A multiscale approach to estimating topographically correlated propagation delays in radar interferograms

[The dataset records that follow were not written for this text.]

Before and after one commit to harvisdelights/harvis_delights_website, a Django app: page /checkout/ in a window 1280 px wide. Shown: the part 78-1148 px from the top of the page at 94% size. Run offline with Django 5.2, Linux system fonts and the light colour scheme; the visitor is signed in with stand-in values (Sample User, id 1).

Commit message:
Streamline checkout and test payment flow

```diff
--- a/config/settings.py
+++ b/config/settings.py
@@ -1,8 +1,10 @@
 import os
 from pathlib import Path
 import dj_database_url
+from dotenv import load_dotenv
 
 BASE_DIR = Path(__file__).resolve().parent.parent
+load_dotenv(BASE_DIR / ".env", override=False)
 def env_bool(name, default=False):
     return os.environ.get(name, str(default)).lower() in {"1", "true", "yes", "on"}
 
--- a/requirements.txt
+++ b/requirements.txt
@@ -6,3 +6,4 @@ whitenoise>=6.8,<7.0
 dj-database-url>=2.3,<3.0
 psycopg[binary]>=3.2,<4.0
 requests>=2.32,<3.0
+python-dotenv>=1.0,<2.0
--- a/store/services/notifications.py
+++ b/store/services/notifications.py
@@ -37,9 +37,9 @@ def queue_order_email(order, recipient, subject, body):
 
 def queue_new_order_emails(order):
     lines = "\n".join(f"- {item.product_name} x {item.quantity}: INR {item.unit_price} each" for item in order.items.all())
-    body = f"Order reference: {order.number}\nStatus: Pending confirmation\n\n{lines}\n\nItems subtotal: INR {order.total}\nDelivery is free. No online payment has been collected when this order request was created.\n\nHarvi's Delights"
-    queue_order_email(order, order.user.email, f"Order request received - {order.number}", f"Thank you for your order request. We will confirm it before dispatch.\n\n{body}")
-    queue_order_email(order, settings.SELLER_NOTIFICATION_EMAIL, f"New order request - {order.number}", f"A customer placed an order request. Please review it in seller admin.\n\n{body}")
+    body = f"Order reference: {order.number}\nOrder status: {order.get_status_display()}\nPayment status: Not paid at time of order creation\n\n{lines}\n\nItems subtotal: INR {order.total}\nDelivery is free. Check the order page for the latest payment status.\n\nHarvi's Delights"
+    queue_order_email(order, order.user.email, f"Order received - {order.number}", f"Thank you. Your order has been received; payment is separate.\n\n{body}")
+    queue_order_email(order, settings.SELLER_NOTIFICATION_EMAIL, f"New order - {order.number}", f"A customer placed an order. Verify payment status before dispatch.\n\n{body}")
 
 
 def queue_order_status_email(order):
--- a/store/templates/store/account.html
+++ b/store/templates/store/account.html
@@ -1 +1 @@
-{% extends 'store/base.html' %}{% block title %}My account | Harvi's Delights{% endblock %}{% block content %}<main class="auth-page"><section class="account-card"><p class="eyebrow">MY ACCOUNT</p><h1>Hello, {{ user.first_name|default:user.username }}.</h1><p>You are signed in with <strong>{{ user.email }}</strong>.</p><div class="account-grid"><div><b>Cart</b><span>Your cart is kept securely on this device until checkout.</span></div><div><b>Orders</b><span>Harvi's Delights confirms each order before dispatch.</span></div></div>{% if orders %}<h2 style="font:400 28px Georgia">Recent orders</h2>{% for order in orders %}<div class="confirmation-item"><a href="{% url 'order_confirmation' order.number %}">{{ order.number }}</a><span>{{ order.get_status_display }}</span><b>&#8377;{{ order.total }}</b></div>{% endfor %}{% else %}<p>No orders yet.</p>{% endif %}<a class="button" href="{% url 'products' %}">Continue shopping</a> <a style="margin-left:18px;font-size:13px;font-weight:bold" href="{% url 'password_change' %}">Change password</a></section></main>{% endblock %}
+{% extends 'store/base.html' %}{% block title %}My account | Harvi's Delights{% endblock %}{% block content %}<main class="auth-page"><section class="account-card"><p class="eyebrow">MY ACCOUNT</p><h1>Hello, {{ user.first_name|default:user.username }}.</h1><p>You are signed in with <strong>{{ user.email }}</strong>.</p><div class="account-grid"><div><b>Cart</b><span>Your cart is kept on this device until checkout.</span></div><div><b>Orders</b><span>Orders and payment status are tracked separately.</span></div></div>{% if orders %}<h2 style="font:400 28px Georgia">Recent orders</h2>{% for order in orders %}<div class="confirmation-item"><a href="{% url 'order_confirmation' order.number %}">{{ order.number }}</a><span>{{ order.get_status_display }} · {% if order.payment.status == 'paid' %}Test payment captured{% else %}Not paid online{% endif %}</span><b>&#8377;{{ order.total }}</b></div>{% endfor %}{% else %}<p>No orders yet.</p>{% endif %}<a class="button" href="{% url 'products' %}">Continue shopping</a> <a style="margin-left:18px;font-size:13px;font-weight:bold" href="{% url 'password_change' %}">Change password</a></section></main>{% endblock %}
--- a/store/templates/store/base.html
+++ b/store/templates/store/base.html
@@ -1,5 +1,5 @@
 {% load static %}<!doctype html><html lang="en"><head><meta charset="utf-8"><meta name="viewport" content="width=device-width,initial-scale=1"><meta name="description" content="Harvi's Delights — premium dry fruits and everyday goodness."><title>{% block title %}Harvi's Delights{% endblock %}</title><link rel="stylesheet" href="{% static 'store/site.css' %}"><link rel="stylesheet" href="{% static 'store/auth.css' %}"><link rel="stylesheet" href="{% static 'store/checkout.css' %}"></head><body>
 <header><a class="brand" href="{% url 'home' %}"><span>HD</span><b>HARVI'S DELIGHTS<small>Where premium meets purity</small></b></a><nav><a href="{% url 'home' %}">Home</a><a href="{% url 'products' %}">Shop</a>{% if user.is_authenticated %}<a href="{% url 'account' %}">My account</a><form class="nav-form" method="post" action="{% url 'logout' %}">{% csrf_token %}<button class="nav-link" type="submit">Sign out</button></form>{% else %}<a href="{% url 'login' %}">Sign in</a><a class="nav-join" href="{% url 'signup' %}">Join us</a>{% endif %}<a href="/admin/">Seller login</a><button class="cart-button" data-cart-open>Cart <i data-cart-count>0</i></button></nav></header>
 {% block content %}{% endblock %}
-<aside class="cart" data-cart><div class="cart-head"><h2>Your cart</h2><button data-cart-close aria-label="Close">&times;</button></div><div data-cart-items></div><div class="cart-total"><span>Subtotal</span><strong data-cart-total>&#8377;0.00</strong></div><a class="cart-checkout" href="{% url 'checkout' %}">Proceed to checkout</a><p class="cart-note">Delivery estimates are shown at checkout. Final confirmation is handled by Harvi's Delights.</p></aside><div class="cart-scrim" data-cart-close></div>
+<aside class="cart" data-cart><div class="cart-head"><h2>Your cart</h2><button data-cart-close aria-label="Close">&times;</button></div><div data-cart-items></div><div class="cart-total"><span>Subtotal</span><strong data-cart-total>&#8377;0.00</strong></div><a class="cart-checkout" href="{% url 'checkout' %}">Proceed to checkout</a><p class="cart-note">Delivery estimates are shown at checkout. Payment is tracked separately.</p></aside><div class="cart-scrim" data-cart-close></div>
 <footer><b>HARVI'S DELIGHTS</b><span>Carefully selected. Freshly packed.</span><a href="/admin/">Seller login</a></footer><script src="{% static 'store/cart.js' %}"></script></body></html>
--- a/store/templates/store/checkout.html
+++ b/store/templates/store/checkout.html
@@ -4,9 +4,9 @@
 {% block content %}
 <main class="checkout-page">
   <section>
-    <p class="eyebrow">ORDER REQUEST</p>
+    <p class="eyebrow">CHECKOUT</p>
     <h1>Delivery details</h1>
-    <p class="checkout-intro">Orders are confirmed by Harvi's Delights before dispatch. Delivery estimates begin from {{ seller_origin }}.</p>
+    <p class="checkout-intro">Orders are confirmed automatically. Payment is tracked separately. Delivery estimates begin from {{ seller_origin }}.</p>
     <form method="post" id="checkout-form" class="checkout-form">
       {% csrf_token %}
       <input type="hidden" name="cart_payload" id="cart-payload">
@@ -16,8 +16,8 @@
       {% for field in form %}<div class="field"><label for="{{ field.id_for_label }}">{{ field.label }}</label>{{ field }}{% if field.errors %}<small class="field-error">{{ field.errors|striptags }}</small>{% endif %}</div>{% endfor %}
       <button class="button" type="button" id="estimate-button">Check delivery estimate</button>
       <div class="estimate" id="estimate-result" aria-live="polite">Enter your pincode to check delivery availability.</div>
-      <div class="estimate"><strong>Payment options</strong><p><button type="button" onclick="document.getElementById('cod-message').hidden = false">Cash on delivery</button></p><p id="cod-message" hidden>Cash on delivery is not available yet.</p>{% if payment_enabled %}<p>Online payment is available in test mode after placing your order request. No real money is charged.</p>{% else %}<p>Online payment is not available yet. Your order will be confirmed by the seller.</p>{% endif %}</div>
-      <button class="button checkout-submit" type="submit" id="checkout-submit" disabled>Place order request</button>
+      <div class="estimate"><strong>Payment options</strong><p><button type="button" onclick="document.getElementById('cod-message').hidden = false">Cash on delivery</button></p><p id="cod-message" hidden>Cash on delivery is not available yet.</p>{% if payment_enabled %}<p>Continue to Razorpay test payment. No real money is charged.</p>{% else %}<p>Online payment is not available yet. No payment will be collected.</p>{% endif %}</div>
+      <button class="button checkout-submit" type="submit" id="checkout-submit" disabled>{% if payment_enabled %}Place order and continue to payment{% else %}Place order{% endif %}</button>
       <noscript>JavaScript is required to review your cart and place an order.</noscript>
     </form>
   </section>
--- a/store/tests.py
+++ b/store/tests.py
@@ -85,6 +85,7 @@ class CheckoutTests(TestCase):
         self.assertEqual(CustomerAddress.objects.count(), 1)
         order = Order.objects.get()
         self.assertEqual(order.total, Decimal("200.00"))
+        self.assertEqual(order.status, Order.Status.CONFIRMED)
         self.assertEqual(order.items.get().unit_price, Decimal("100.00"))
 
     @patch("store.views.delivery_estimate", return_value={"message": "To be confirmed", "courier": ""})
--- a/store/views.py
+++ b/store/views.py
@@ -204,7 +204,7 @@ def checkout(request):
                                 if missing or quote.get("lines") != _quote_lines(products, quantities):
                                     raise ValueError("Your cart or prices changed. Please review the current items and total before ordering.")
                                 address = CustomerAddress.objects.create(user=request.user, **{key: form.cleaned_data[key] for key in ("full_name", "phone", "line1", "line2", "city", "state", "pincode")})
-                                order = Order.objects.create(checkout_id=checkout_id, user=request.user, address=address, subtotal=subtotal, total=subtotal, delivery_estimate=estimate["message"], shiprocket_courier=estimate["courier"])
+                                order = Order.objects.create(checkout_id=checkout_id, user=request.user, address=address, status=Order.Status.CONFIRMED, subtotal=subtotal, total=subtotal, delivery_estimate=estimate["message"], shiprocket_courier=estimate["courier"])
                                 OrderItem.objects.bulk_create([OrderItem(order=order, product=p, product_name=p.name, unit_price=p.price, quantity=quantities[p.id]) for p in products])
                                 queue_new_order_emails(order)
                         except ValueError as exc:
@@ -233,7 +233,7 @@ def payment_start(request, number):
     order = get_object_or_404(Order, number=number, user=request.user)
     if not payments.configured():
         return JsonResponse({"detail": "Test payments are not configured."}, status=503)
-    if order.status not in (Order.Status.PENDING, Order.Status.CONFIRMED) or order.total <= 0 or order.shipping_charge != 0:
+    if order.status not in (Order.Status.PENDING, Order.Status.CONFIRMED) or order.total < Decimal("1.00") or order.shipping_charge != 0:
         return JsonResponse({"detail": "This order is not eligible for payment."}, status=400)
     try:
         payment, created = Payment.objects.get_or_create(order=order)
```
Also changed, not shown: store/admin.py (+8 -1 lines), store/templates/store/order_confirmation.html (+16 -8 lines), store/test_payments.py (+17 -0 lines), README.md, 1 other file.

[1] When targeting small amplitude surface deformation, using repeat orbit Interferometric Synthetic Aperture Radar (InSAR) observations can be plagued by propagation delays, some of which correlate with topographic variations. These topographically-correlated delays result from temporal variations in vertical stratification of the troposphere. An approximate model assuming a linear relationship between topography and interferometric phase has been used to correct observations with success in a few studies. Here, we present a robust approach to estimating the transfer function, K, between topography and phase that is relatively insensitive to confounding processes (earthquake deformation, phase ramps from orbital errors, tidal loading, etc.). Our approach takes advantage of a multiscale perspective by using a band-pass decomposition of both topography and observed phase. This decomposition into several spatial scales allows us to determine the bands wherein correlation between topography and phase is significant and stable. When possible, our approach also takes advantage of any inherent redundancy provided by multiple interferograms constructed with common scenes. We define a unique set of component time intervals for a given suite of interferometric pairs. We estimate an internally consistent transfer function for each component time interval, which can then be recombined to correct any arbitrary interferometric pair. We demonstrate our approach on a synthetic example and on data from two locations: Long Valley Caldera, California, which experienced prolonged periods of surface deformation from pressurization of a deep magma chamber, and one coseismic interferogram from the 2007 Mw 7.8 Tocapilla earthquake in northern Chile. In both examples, the corrected interferograms show improvements in regions of high relief, independent of whether or not we pre-correct the data for a source model. We believe that most of the remaining signals are predominately due to heterogeneous water vapor distribution that requires more sophisticated correction methods than those described here.